= Work to complete =
Below are entries; count the lines containing the string "cong". The answer is that number alone.

= Supplied material =
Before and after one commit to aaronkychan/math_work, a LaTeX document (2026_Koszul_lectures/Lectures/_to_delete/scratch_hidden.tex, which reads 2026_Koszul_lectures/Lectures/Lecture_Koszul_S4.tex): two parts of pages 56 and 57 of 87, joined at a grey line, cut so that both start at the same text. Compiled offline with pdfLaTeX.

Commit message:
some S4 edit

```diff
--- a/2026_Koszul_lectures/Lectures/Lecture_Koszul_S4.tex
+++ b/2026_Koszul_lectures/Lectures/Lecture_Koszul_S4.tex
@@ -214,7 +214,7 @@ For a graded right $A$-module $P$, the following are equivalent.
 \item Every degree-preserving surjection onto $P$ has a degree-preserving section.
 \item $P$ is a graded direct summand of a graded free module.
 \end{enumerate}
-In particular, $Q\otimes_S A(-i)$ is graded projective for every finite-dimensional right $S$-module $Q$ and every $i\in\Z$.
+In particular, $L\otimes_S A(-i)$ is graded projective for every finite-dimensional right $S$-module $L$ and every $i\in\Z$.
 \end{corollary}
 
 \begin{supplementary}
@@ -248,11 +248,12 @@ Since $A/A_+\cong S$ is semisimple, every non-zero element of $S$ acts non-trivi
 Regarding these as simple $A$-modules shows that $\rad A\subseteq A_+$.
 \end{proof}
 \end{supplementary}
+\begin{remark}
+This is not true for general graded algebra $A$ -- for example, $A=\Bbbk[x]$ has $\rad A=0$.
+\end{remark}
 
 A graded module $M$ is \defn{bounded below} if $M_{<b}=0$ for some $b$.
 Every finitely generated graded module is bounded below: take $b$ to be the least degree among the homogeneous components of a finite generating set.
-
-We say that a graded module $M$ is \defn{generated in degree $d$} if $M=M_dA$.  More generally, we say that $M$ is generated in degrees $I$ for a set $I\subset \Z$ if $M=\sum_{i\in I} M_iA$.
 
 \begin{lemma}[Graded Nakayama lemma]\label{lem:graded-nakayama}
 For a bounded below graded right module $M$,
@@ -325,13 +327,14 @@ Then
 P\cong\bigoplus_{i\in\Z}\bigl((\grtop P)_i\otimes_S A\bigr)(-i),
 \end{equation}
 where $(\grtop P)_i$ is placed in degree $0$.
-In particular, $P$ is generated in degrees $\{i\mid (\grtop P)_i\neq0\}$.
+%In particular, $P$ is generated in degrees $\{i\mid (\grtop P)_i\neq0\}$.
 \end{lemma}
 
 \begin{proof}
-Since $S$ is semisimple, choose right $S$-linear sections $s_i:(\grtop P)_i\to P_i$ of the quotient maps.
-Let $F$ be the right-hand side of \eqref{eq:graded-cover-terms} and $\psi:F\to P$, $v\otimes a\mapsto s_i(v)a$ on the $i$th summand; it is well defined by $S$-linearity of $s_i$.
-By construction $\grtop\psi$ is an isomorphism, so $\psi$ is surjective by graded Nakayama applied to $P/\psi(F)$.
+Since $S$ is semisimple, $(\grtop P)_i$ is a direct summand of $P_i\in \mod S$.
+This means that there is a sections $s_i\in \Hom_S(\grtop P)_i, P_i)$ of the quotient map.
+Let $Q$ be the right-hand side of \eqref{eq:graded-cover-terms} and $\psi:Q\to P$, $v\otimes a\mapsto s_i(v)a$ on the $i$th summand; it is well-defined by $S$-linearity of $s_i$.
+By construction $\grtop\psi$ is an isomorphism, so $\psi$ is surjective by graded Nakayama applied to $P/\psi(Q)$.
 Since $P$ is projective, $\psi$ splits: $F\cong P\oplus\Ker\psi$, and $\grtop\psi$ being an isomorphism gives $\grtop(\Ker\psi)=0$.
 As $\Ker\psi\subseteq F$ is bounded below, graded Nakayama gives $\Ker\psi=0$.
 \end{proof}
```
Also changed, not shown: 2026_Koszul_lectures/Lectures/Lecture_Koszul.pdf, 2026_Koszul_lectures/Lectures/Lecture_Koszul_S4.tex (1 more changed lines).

= Response below =
3